Each of Us a Masterpiece: The Art of Relationships
I like to experience people as God’s wonderful works of art. And as art resembles the artist, people resemble their creator (So I tend to notice creativity in everyone).
In my work with people, I find it common for people to have difficulty with certain parts of themselves. Couples, parents and children, families and in people in other types of relationships, may stop expressing parts of themselves. They may avoid situations that might reveal things they don’t want to address, they may hide what they have determined to be unacceptable or they may dismiss feelings or desires as unimportant or silly.
It can be hard to have fulfilling relationships when so much energy is involved in managing unwanted parts of yourself and/or others.
Art: More than Meets the Eye
As an artist, I see in my paintings a reflection of me. The paintings content reveals what I see or imagine. And the deeper revelation happens as I work on a piece. For example, this piece an abstract scene, is only a corner of one of my largest pieces. I feel the remainder of the piece is too unfinished, too dull, too scattered too… and there you have it: a reflection of me.
I am tempted to go back and edit those adjectives as they are revealing parts of me I find hard to accept. I know however, like this painting, I am always changing. Sometimes dull, and sometimes vibrant. It has possibilities, and it has value.
Why it Matters
How an observer sees my art, what they think it says, what they think about it, if they like it, if it makes them uncomfortable and any other response to this piece,
has more to say about the observer than it does about the art. (or the artist)

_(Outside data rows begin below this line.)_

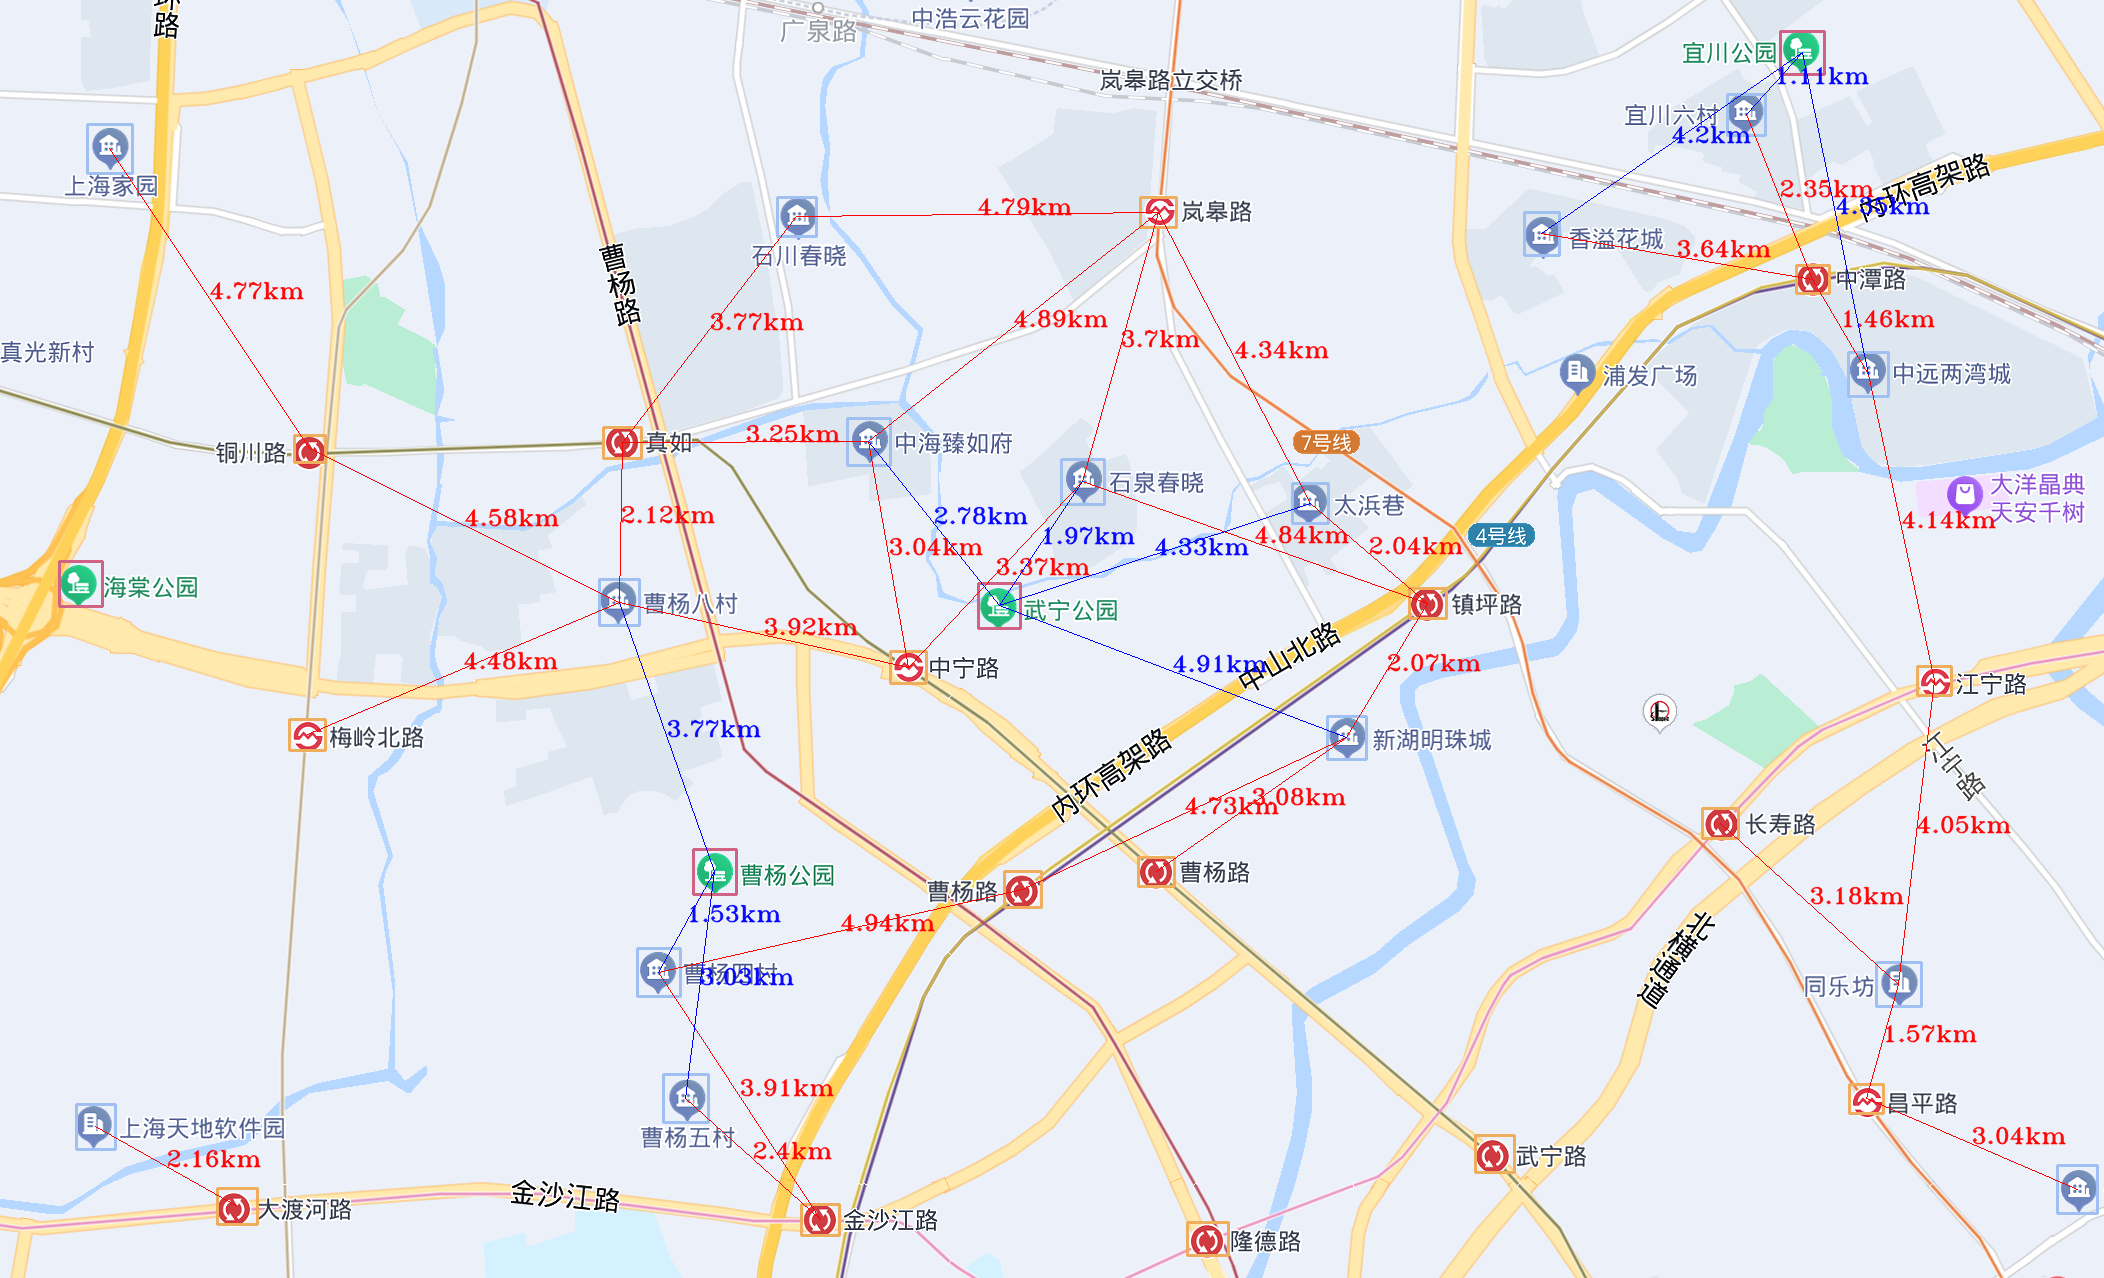
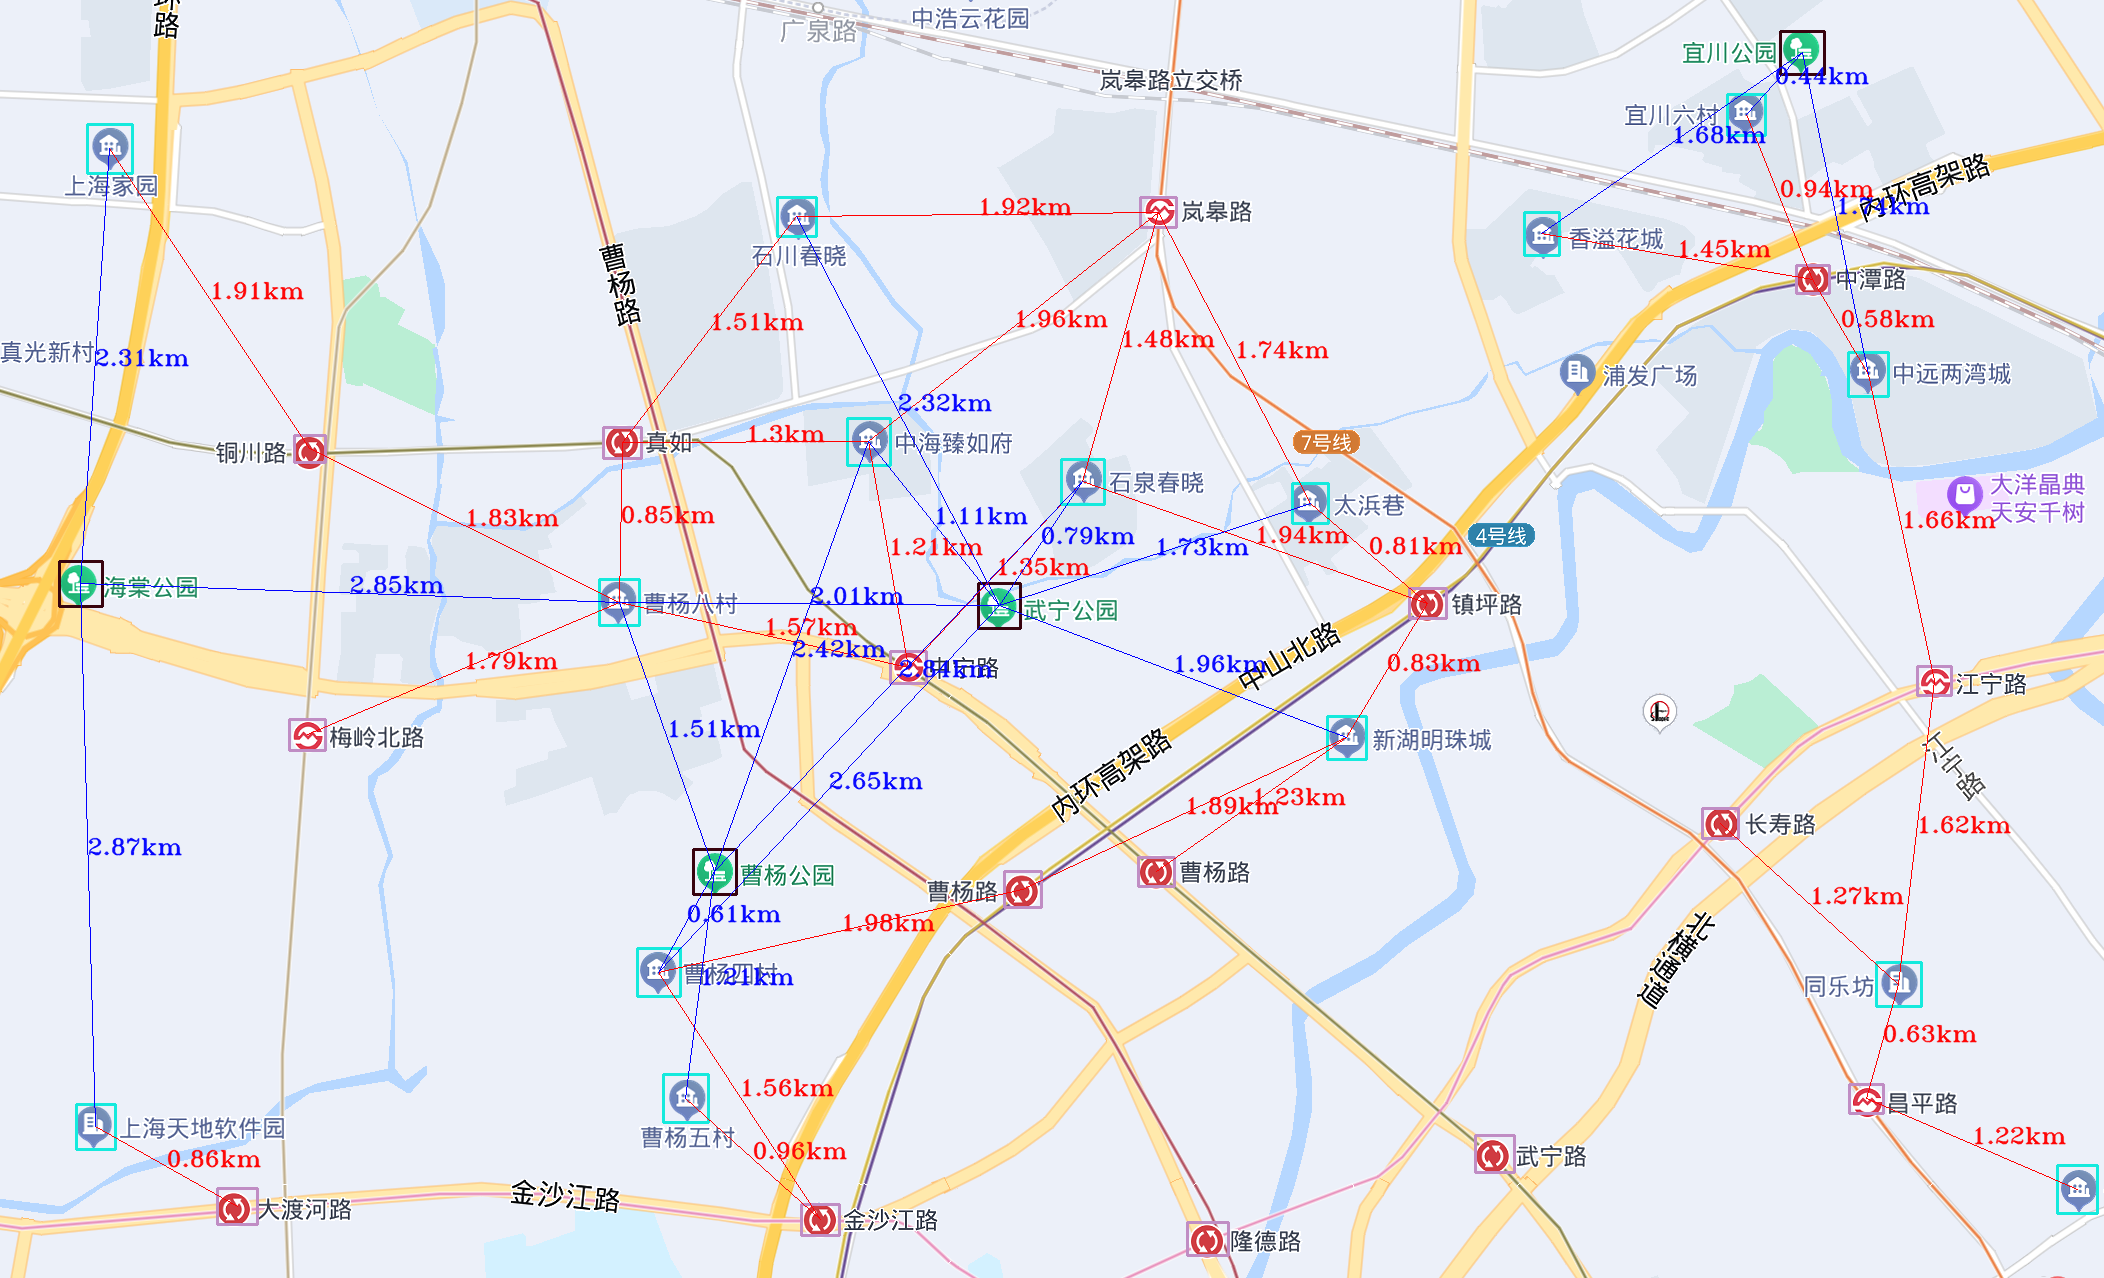
fix map demo

diff --git a/predict.py b/predict.py
@@ -180,15 +180,15 @@ class MapProduct():
 
     def __get_pix(self, distance):
         """ 
-        地图比例为 1cm = 500m，再将厘米转换为像素值
+        地图比例为 1cm = 200m，再将厘米转换为像素值
         """
-        return int(round((96.0 * distance/500.0)/2.54, 2))
+        return int(round((96.0 * distance/200.0)/2.54, 2))
 
     def __get_km(self, pix):
         """
-        地图比例为 1cm = 500m，再将像素转换为距离值 
+        地图比例为 1cm = 200m，再将像素转换为距离值 
         """
-        return round(pix*2.54*500/96/1000, 2)
+        return round(pix*2.54*200/96/1000, 2)
 
     def process(self, boxes, scores, cls_ids):
         """ 
@@ -279,8 +279,8 @@ if __name__ == '__main__':
 
     from coco_exp import Exp as CoCoExp
 
-    # 需求：地图周围5km的小区，小区周围5km的公园
-    map = MapProduct(house_distance=5000, park_distance=5000)
+    # 需求：地图周围2km的小区，小区周围3km的公园
+    map = MapProduct(house_distance=2000, park_distance=3000)
     # 模型推理
     model_file = 'models/coco_best_ckpt.pth'
     coco_exp = CoCoExp()

diff --git a/video_demo.py b/video_demo.py
@@ -1,0 +1,4 @@
+
+
+from coco_exp import Exp as CoCoExp
+from predict import MapPredict, MapProduct

diff --git a/README.md b/README.md
@@ -1,8 +1,11 @@
 # 地图图标识别
 
-地图标记识别，共分三类，地铁、小区、公园，然后拓展下需求，找出地铁站周围 5km 的小区和找出小区周围 5km 的公园。
+地图标记识别，共分三类，地铁、小区、公园，然后拓展下需求，找出地铁站周围 2km 的小区和找出小区周围 3km 的公园。
 
-测试效果图
+测试效果图，地图比例 `1cm : 200m` 
+
+- 红色线，地图周围的小区
+- 蓝色线，小区周围的公园
 
 ![](https://github.com/LABELNET/yolox-map-demo/blob/main/assets/result_demo.png)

That is interesting! How it is that they respond; that is interesting!
A careful observer would notice that the painting has many many layers, many textures, and perspectives. It has undergone many changes in time.

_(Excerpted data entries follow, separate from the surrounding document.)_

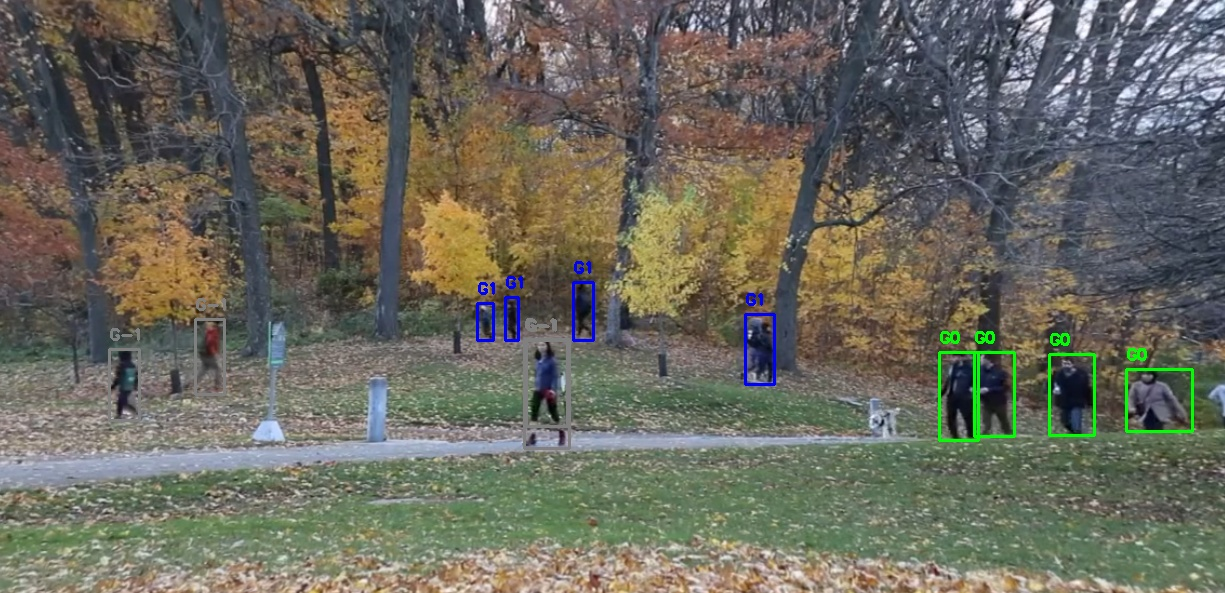
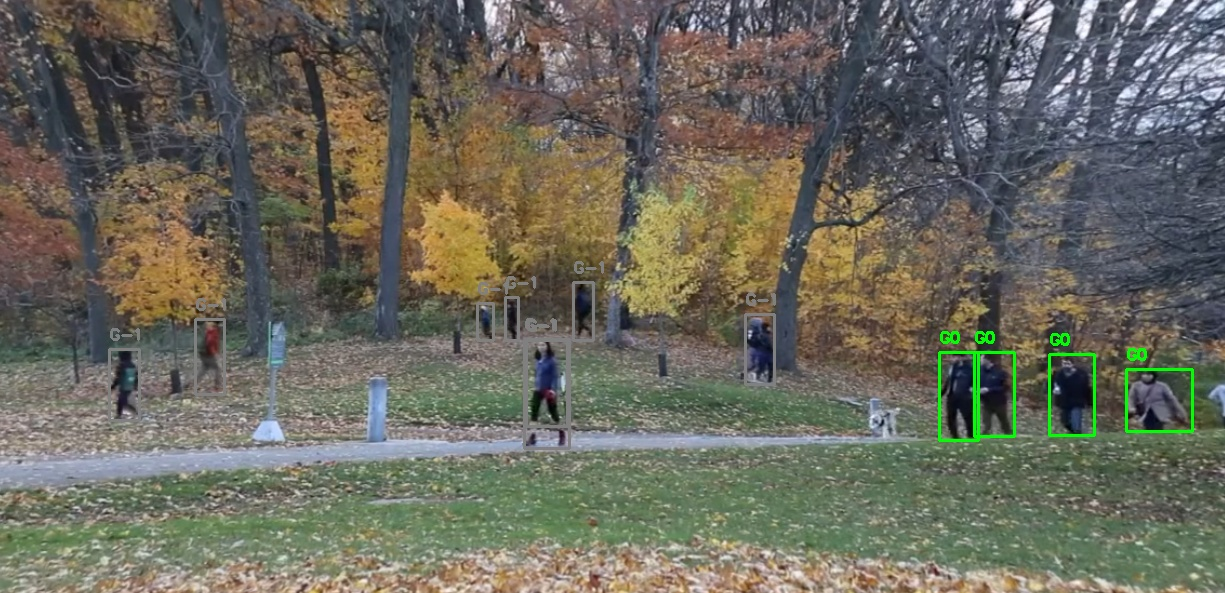
updations to phase B

Changed region(s): [[0.5894, 0.4857, 0.6514, 0.6678], [0.3722, 0.4553, 0.4343, 0.5767], [0.4653, 0.425, 0.4963, 0.5767]]

diff --git a/plain2D/videoPipeline.py b/plain2D/videoPipeline.py
@@ -11,8 +11,7 @@ import cv2
 import sys
 import os
 sys.path.append(r'D:\Antares\plain2D')
-# from VidyoloDetect import detect_people
-from PBVideopipeline import detect_people
+from VidyoloDetect import detect_people
 from penalizedDist import extract_metrics, get_penalized_dist
 from sklearn.cluster import DBSCAN
 # import numpy as np

diff --git a/plain2D/PBgroupPersistance.py b/plain2D/PBgroupPersistance.py
@@ -1,0 +1,14 @@
+# file 8
+import math
+import sys
+sys.path.append(r'D:\Antares\plain2D')
+
+class PersistanceGroupTracker:
+    {
+    "members": {5,17,20},
+    "last_seen": 145,
+    "created_at": 120,
+    "age": 25,
+    "color": (255,0,0),
+    "active": True
+}

diff --git a/run_pipeline.py b/run_pipeline.py
@@ -95,6 +95,7 @@ if __name__ == '__main__':
     
     # Step 5: Clustering (try multiple eps values)
     # for eps in [0.8, 1.2, 1.5, 2.0]:
+    eps=1.2
     labels = get_distance(position_3d, eps=eps, min_samples=4)
     
     # Step 6: Visualize with best eps

diff --git a/plain2D/PBDBSCANdetect.py b/plain2D/PBDBSCANdetect.py
@@ -1,4 +1,4 @@
-# file 3
+# file 7
 import numpy as np
 import matplotlib.pyplot as plt
 import matplotlib.patches as patches

diff --git a/plain2D/PBpenalizedDist.py b/plain2D/PBpenalizedDist.py
@@ -1,3 +1,4 @@
+# file 6
 import math
 import sys
 sys.path.append(r'D:\Antares\plain2D')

To the careful observer: people, friends, self, a husband, a wife, children…like art… have these same qualities. Some hidden some tucked away and forgotten. Careful observation requires openess. Openess is easier when our energy is not focused on how “not to be”.
Imagine, or remember when you just sat with someone and enjoyed learning about them, and they were interested in you. Imagine being relaxed, sober, and at ease. Imagine that conversation came easily, silences were full, embarrassing moments were shared and laughed at. There was no fixing each other, and your ideas were not dismissed. You can begin to experience those satisfying encounters by being willing to:
- Become able to accepted those unwanted parts
- Recognize that you and others are more than the parts
- Recognize complexity and change in yourself, and others
- Become willing to explore even the stuff that seems unacceptable,
- Become open to possibilities
You will notice that it is easier to have more satisfying encounters.
What to Do Now
That said, I encourage you to sit a spell and experience what it is like to allow yourself to discover yourself and others as works of art. If you find this distressing, or you would like more help in this area you may want to look into counseling. Therapists specializing in Gestalt therapy can be helpful. Humanistic, experiential and Humanistic therapies can be helpful too.
What to do Later
Please come back and comment/share your experiences